**Exercise instructions**
Write out every record below exactly as it stands, leaving the pictures out.

**Record extracts**

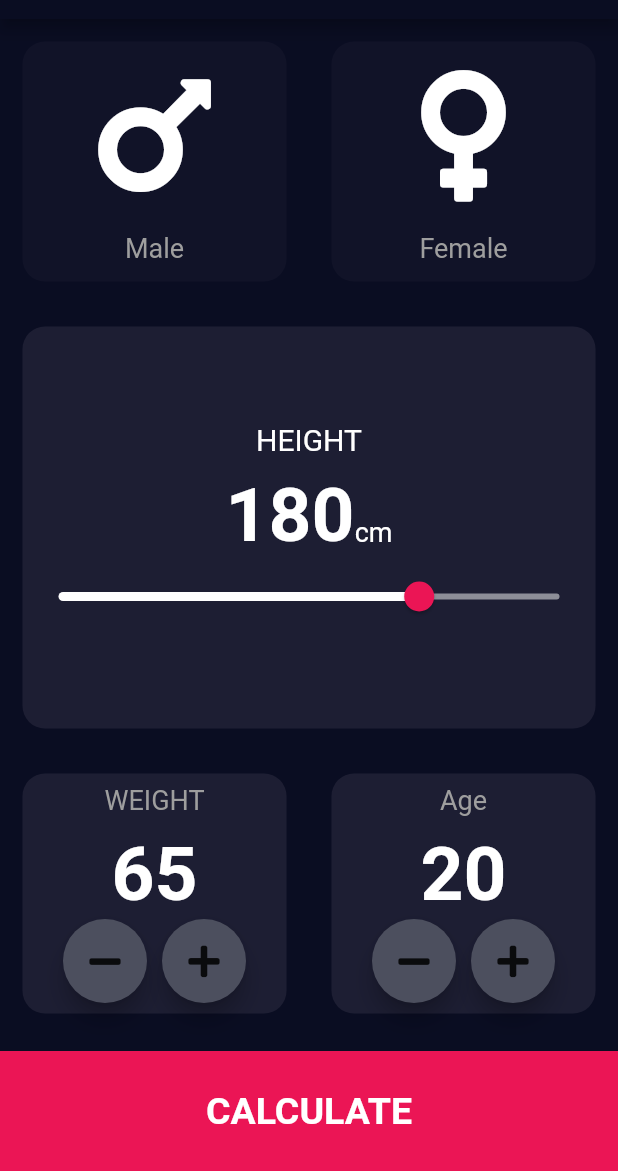
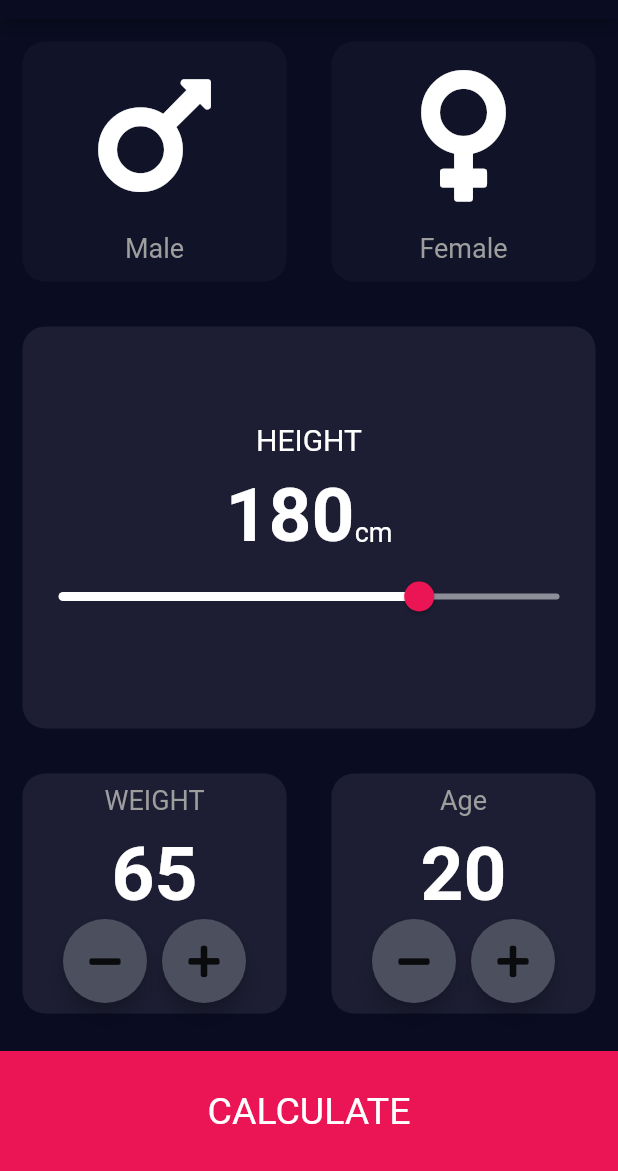
Before and after one commit to Abhishekraina7/bmi_calculator_app, a Flutter app: the screen it shows after launch, on a phone screen of 412 x 824 dp, the part 65-1236 px from its top. Run offline on Flutter 3.47's test engine with Material 2 defaults, Android fonts, the phone set to English and light mode, and no system bars; our stand-ins replace font_awesome_flutter.

Commit message:
Revert "Extracted the Gesture widget and made a new RoundIconButton widget which can be used for both main screen and result screen routing purposes."
This reverts commit 87d53fc99a1f0d10c877920051e3536b6c916eb5.

```diff
--- a/lib/input_page.dart
+++ b/lib/input_page.dart
@@ -5,7 +5,6 @@ import 'package:font_awesome_flutter/font_awesome_flutter.dart';
 import 'icon_content.dart';
 import 'Reusable_card.dart';
 import 'constants.dart';
-import 'bottom_button.dart';
 //happy diwali
 
 enum Genders{male,female} // emums for male and female selection representation
@@ -231,17 +230,26 @@ class InputPageState extends State<InputPage> {
                 ),
               ]
           ),
-        BottomButton(
-          // This is the route for new Window or Page in our apps
+        GestureDetector(
           onTap: (){
-          Navigator.push(context, MaterialPageRoute(builder: (context) => ResultsPage()));
-        },
-        buttonName: 'CALCULATE',),
+           Navigator.push(context, MaterialPageRoute(builder: (context) => ResultsPage()));
+          },
+          child: Container(
+            color: kbottomBarcolor,
+           margin: const EdgeInsets.only(top: 10.0),
+            width: double.infinity,
+            height: kbottomBarheight,
+            child: const Center(child: Text('CALCULATE', style: TextStyle(fontSize: 25.0),),
+            ),
+          ),
+        ),
         ],
         ),
       );
   }
 }
+
+
 
 class RoundIconButton extends StatelessWidget {
   const RoundIconButton({super.key, @required this.icondata,@required this.buttonPress});
```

**Solution**
Before and after one commit to Abhishekraina7/bmi_calculator_app, a Flutter app: the screen it shows after launch, on a phone screen of 412 x 824 dp, the part 65-1236 px from its top. Run offline on Flutter 3.47's test engine with Material 2 defaults, Android fonts, the phone set to English and light mode, and no system bars; our stand-ins replace font_awesome_flutter.

Commit message:
Revert "Extracted the Gesture widget and made a new RoundIconButton widget which can be used for both main screen and result screen routing purposes."
This reverts commit 87d53fc99a1f0d10c877920051e3536b6c916eb5.

```diff
--- a/lib/input_page.dart
+++ b/lib/input_page.dart
@@ -5,7 +5,6 @@ import 'package:font_awesome_flutter/font_awesome_flutter.dart';
 import 'icon_content.dart';
 import 'Reusable_card.dart';
 import 'constants.dart';
-import 'bottom_button.dart';
 //happy diwali
 
 enum Genders{male,female} // emums for male and female selection representation
@@ -231,17 +230,26 @@ class InputPageState extends State<InputPage> {
                 ),
               ]
           ),
-        BottomButton(
-          // This is the route for new Window or Page in our apps
+        GestureDetector(
           onTap: (){
-          Navigator.push(context, MaterialPageRoute(builder: (context) => ResultsPage()));
-        },
-        buttonName: 'CALCULATE',),
+           Navigator.push(context, MaterialPageRoute(builder: (context) => ResultsPage()));
+          },
+          child: Container(
+            color: kbottomBarcolor,
+           margin: const EdgeInsets.only(top: 10.0),
+            width: double.infinity,
+            height: kbottomBarheight,
+            child: const Center(child: Text('CALCULATE', style: TextStyle(fontSize: 25.0),),
+            ),
+          ),
+        ),
         ],
         ),
       );
   }
 }
+
+
 
 class RoundIconButton extends StatelessWidget {
   const RoundIconButton({super.key, @required this.icondata,@required this.buttonPress});
```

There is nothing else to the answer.